Last Friday (4 November), The Troggs launched into the instantly-recognisable, opening wail of guitarist Chris Britton’s bending guitar strings of 'Wild Thing', which was enough to send ladies hurtling toward the stage.
They were getting straight into it? Really? Of course they weren’t. The wail just as quickly turned into an abrupt halt – as the band chuckled – informing the crowd that they were “a bit premature”.
The band commanded the stage and the show was pure Brit-rock from those first teasing moments. Clad in black leather waistcoats with their long, greying hair fluttering in the breeze, the crowd couldn’t help but grin ear-to-ear, as they saw how much energy these ageing rockers brought to the stage.
The crowd was a mix of original fans, who packed rows of seats early, and the children of those fans like me, who mingled round the outskirts, wondering whether this ‘sit-down’ set-up would last very long once the band got going. They eased into the set with a few lesser-known tracks, like my personal favourite B-side, ‘From Home’, which had me in awe of founding guitarist Chris Britton’s dexterity, for a man that must be around 70.
Each hit was as anthemic as the next, as crowd members suddenly recognised songs they’d forgotten were Troggs originals, like ‘Love Is All Around’ (written by late vocalist Reg Presley), which is more popularly known in Australia as the number one smash for Wet Wet Wet, in 1994. ‘With A Girl Like You’ really got some hips shaking: couples, young and old imagined they were meeting for the first-time, in a '60s dance hall.
To see The Troggs
live, at such a small venue, seemed an unreal opportunity. I had all the usual sceptical thoughts that one does, before seeing such a classic rock band play a small venue, with a line-up that is not the original. But for a band that broke onto the scene in the mid '60s, it’s pretty rich to call bass player Pete Lucas an ‘unoriginal’ member, as he’s currently celebrating his 41st year with the band.
As a second-generation fan, I remember a group of boys at primary school getting a band together to cover ‘Wild Thing’, at the talent quest. The singer was probably no more than eight-years old, and, even with his pre-pubescent delivery, ‘Wild Thing’ had all the mums and dads applauding, and was etched in my brain as one of the ultimate rock songs. It was, and still is, so cool in its simplicity, that it has stood the test of time.
This show confirmed, for me, that age is just a number, and Chris Britton really is one of the original, riff-rocking legends. He encapsulates all that is great about dirty, valve-amp '60s guitar that hasn’t been complicated by an entire suitcase of pedals.

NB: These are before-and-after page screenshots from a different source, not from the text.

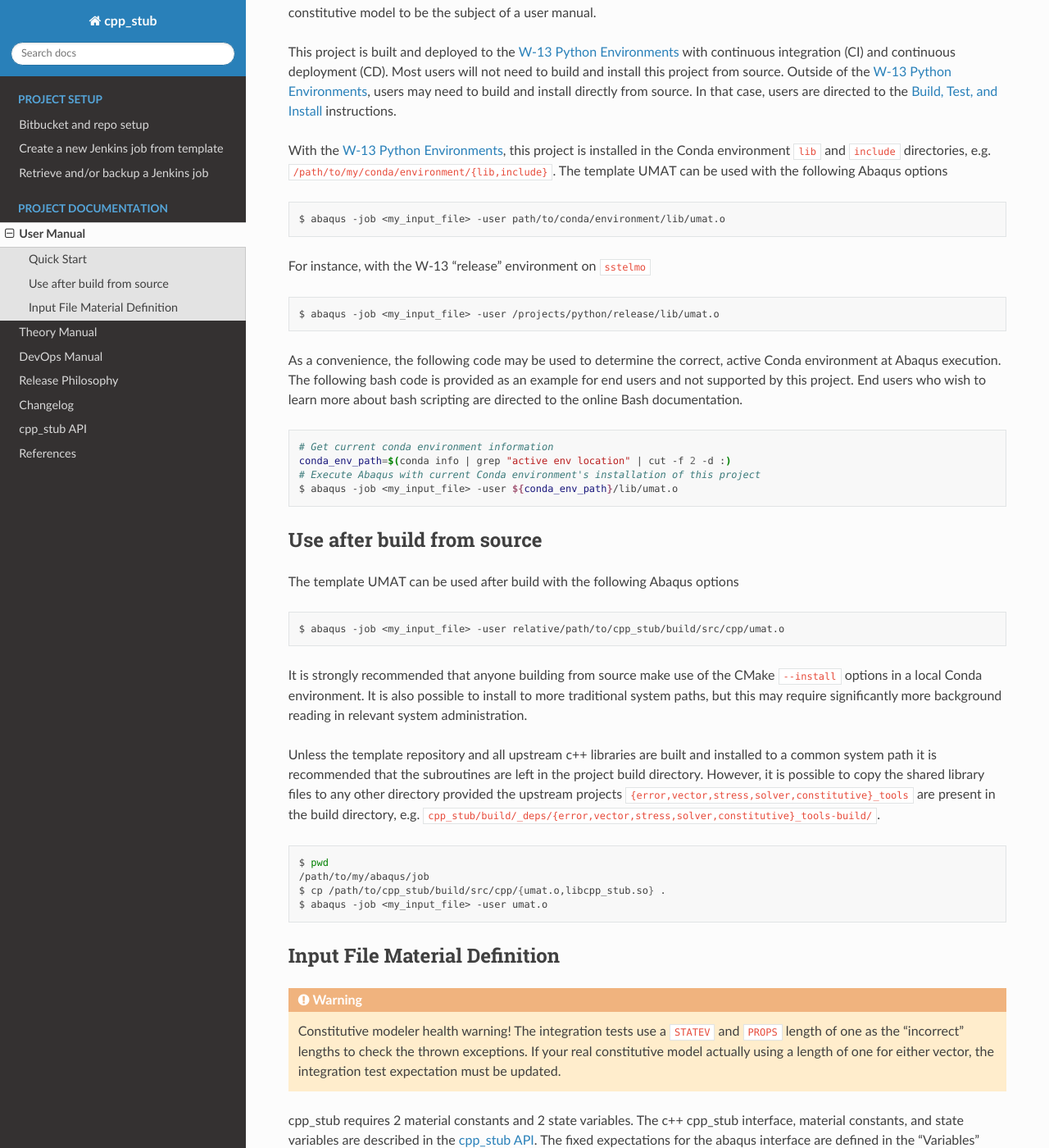
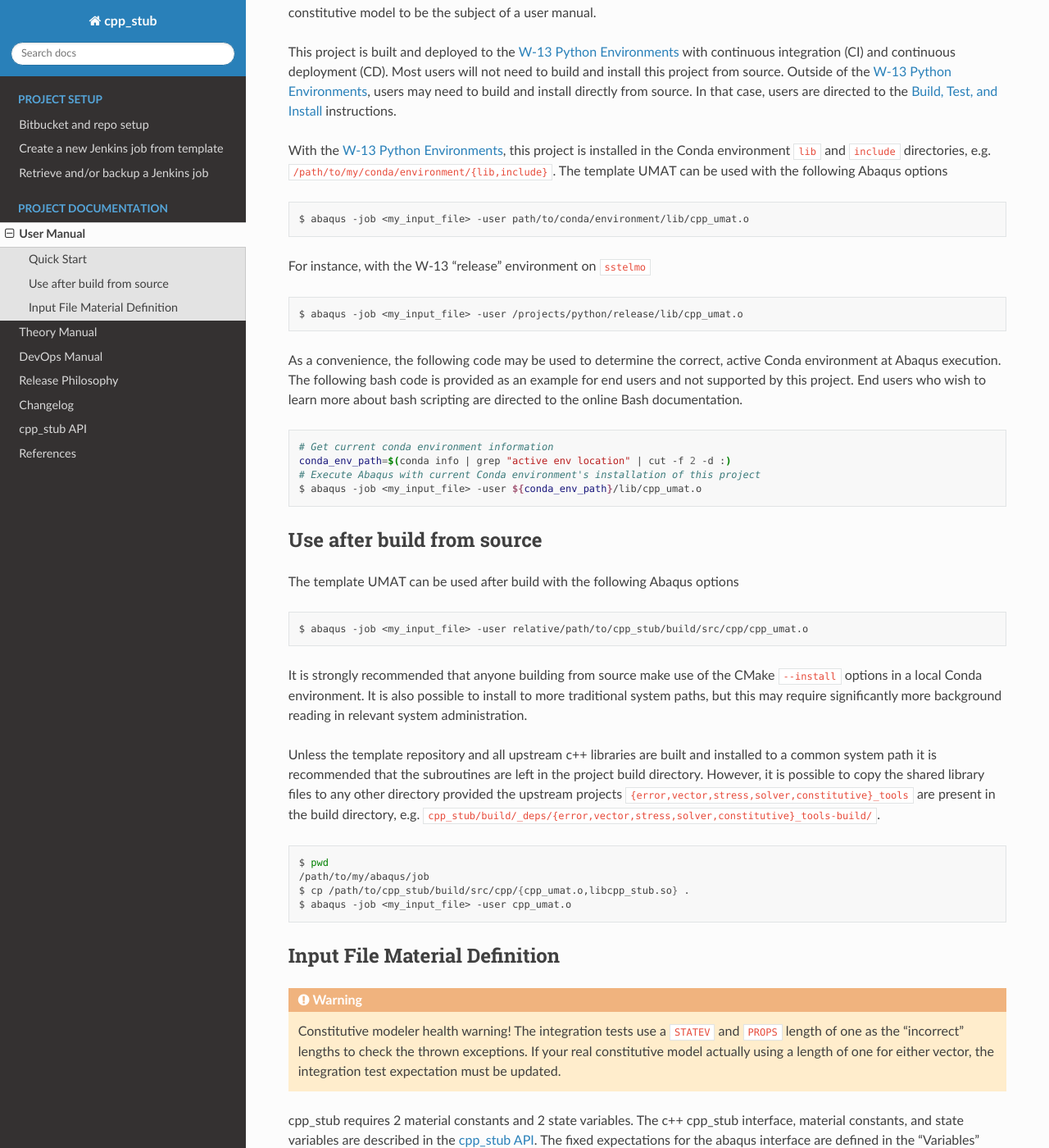
Before and after one commit to lanl/tardigrade-asp, a Sphinx documentation site: the page built from docs/user.rst, in a window 1280 px wide and 1400 px high, scrolled down 261 px. Shown: the whole window at 82% size. Built offline with Sphinx 7.4.7 and the Read the Docs theme 2.0.0, drawn with Linux system fonts in a browser that asks for light colours; cross-references to code outside the pages are shown as plain code.

Commit message:
FEAT: rename cpp_stub umat to avoid conflicts with other projects

```diff
--- a/CMakeLists.txt
+++ b/CMakeLists.txt
@@ -9,7 +9,7 @@ set(CMAKE_SRC_PATH "src/cmake")
 set(ABAQUS_SRC_PATH "src/abaqus")
 
 # Set some Abaqus integration variables
-set(UMAT "umat")
+set(UMAT "cpp_umat")
 set(MISSING_INTEGRATION_DEPS_MESSAGE "Abaqus integration tests will be skipped.")
 
 # Add installation directory variables
--- a/docs/user.rst
+++ b/docs/user.rst
@@ -23,13 +23,13 @@ Abaqus options
 
 .. code:: bash
 
-   $ abaqus -job <my_input_file> -user path/to/conda/environment/lib/umat.o
+   $ abaqus -job <my_input_file> -user path/to/conda/environment/lib/cpp_umat.o
 
 For instance, with the W-13 "release" environment on ``sstelmo``
 
 .. code:: bash
 
-   $ abaqus -job <my_input_file> -user /projects/python/release/lib/umat.o
+   $ abaqus -job <my_input_file> -user /projects/python/release/lib/cpp_umat.o
 
 As a convenience, the following code may be used to determine the correct, active Conda environment at Abaqus execution.
 The following bash code is provided as an example for end users and not supported by this project. End users who wish to
@@ -40,7 +40,7 @@ learn more about bash scripting are directed to the online Bash documentation.
    # Get current conda environment information
    conda_env_path=$(conda info | grep "active env location" | cut -f 2 -d :)
    # Execute Abaqus with current Conda environment's installation of this project
-   $ abaqus -job <my_input_file> -user ${conda_env_path}/lib/umat.o
+   $ abaqus -job <my_input_file> -user ${conda_env_path}/lib/cpp_umat.o
 
 ***************************
 Use after build from source
@@ -50,7 +50,7 @@ The template UMAT can be used after build with the following Abaqus options
 
 .. code:: bash
 
-   $ abaqus -job <my_input_file> -user relative/path/to/cpp_stub/build/src/cpp/umat.o
+   $ abaqus -job <my_input_file> -user relative/path/to/cpp_stub/build/src/cpp/cpp_umat.o
 
 It is strongly recommended that anyone building from source make use of the CMake ``--install`` options in a local Conda
 environment. It is also possible to install to more traditional system paths, but this may require significantly more
@@ -66,8 +66,8 @@ are present in the build directory, e.g.
 
    $ pwd
    /path/to/my/abaqus/job
-   $ cp /path/to/cpp_stub/build/src/cpp/{umat.o,libcpp_stub.so} .
-   $ abaqus -job <my_input_file> -user umat.o
+   $ cp /path/to/cpp_stub/build/src/cpp/{cpp_umat.o,libcpp_stub.so} .
+   $ abaqus -job <my_input_file> -user cpp_umat.o
 
 ******************************
 Input File Material Definition
```
Also changed, not shown: docs/api.rst (+4 -4 lines), 3 other files.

The three-piece rock & roll band, with a fabulous, strutting frontman, is definitely still working for The Troggs, and I’ll bet they’ve got a number of years of live shows in them yet.